By El-Tayyeb Siddig and Ulf Laessing
KHARTOUM (Reuters) - Staring at the small handful of change she got back from a merchant after buying spices and beans in a market in central Khartoum, Nadia Ahmed realizes just how badly inflation is hurting her family.
"The market is generally expensive," she said. "Food commodities are very, very expensive."
With the Muslim holy month of Ramadan starting next week, Sudanese like Nadia are stocking up with meat, vegetables, fruit and sweets so they can prepare lavish evening meals for their families, who fast from sunrise to sunset.
Prices usually shoot up in the run-up to Ramadan, but this year the increases come on top of an inflation rate that has almost doubled since November.
"We'll buy just a quarter of the amount we usually buy for Ramadan compared to previous years," she said.
Oil lies at the heart of the problem.
With the independence of South Sudan three weeks ago as part of the 2005 peace deal that ended decades of civil war, the North has lost 75 percent of the country's oil production of 500,000 barrels a day.

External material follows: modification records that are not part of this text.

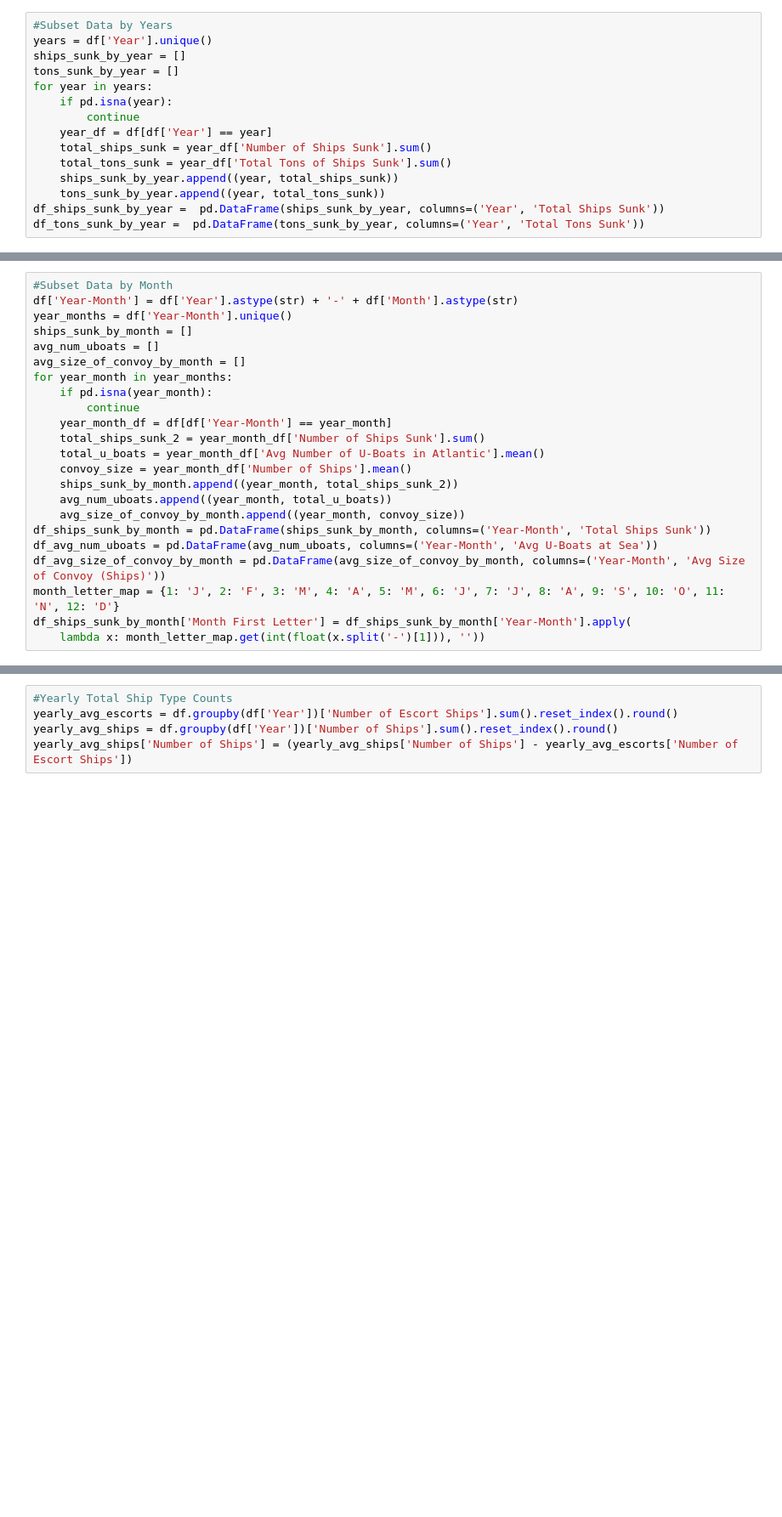
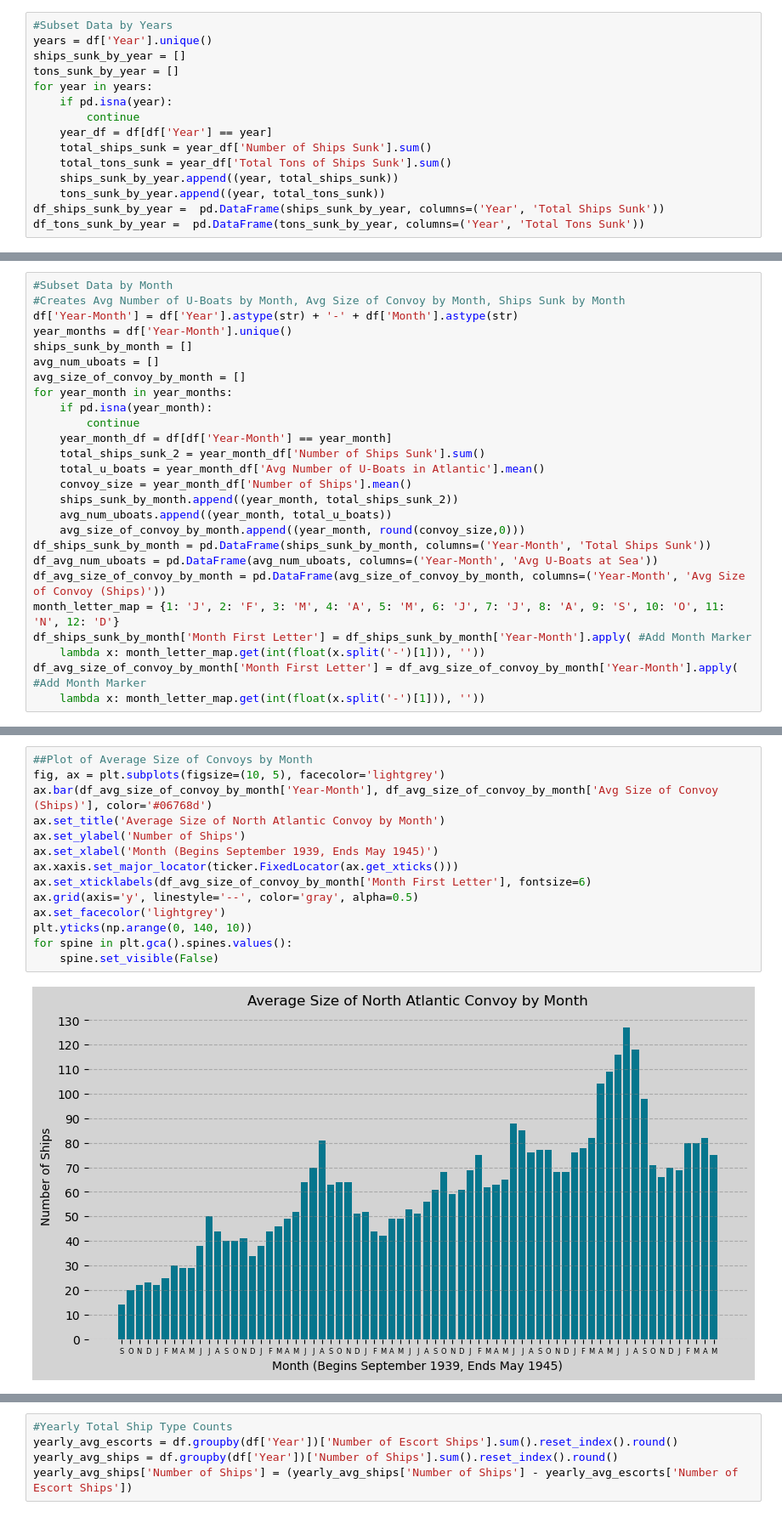
Before and after one commit to MAP9900/Modeling-The-Convoy-System, a Jupyter notebook: Code/Data Visualization/Convoy_Data_Vis.ipynb, the cells around one changed output, grey strips where cells are left out. Shown: that part at 85% size. Saved outputs shown, nothing was run; the diff lists cells and outputs as text; blank space fills up the shorter version.

```diff
--- a/Code/Data Visualization/Convoy_Data_Vis.ipynb
+++ b/Code/Data Visualization/Convoy_Data_Vis.ipynb
@@ -92,6 +96,7 @@ for spine in plt.gca().spines.values():
 [figure]
 # %%
 #Subset Data by Month
+#Creates Avg Number of U-Boats by Month, Avg Size of Convoy by Month, Ships Sunk by Month
 df['Year-Month'] = df['Year'].astype(str) + '-' + df['Month'].astype(str)
 year_months = df['Year-Month'].unique()
 ships_sunk_by_month = []
@@ -106,11 +111,13 @@ for year_month in year_months:
     convoy_size = year_month_df['Number of Ships'].mean()
     ships_sunk_by_month.append((year_month, total_ships_sunk_2))
     avg_num_uboats.append((year_month, total_u_boats))
-    avg_size_of_convoy_by_month.append((year_month, convoy_size))
+    avg_size_of_convoy_by_month.append((year_month, round(convoy_size,0)))
 df_ships_sunk_by_month = pd.DataFrame(ships_sunk_by_month, columns=('Year-Month', 'Total Ships Sunk'))
 df_avg_num_uboats = pd.DataFrame(avg_num_uboats, columns=('Year-Month', 'Avg U-Boats at Sea'))
 df_avg_size_of_convoy_by_month = pd.DataFrame(avg_size_of_convoy_by_month, columns=('Year-Month', 'Avg Size of Convoy (Ships)'))
 month_letter_map = {1: 'J', 2: 'F', 3: 'M', 4: 'A', 5: 'M', 6: 'J', 7: 'J', 8: 'A', 9: 'S', 10: 'O', 11: 'N', 12: 'D'}
-df_ships_sunk_by_month['Month First Letter'] = df_ships_sunk_by_month['Year-Month'].apply(
+df_ships_sunk_by_month['Month First Letter'] = df_ships_sunk_by_month['Year-Month'].apply( #Add Month Marker
     lambda x: month_letter_map.get(int(float(x.split('-')[1])), ''))
+df_avg_size_of_convoy_by_month['Month First Letter'] = df_avg_size_of_convoy_by_month['Year-Month'].apply( #Add Month Marker
+    lambda x: month_letter_map.get(int(float(x.split('-')[1])), ''))
 # %%
@@ -129,4 +137,20 @@ for spine in plt.gca().spines.values():
 plt.show()
 # %% [output]
 [figure]
+# %%
+##Plot of Average Size of Convoys by Month
+fig, ax = plt.subplots(figsize=(10, 5), facecolor='lightgrey')
+ax.bar(df_avg_size_of_convoy_by_month['Year-Month'], df_avg_size_of_convoy_by_month['Avg Size of Convoy (Ships)'], color='#06768d')
+ax.set_title('Average Size of North Atlantic Convoy by Month')
+ax.set_ylabel('Number of Ships')
+ax.set_xlabel('Month (Begins September 1939, Ends May 1945)')
+ax.xaxis.set_major_locator(ticker.FixedLocator(ax.get_xticks()))
+ax.set_xticklabels(df_avg_size_of_convoy_by_month['Month First Letter'], fontsize=6)
+ax.grid(axis='y', linestyle='--', color='gray', alpha=0.5)
+ax.set_facecolor('lightgrey')
+plt.yticks(np.arange(0, 140, 10))
+for spine in plt.gca().spines.values():
+    spine.set_visible(False)
+# %% [output]
+[figure, added]
 # %%
```
Also changed, not shown: parts of 10 cells of this notebook.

Oil is the lifeline of both economies and the main source of foreign currency, so the north will be hit hard as its share of oil revenues dwindles. Continued...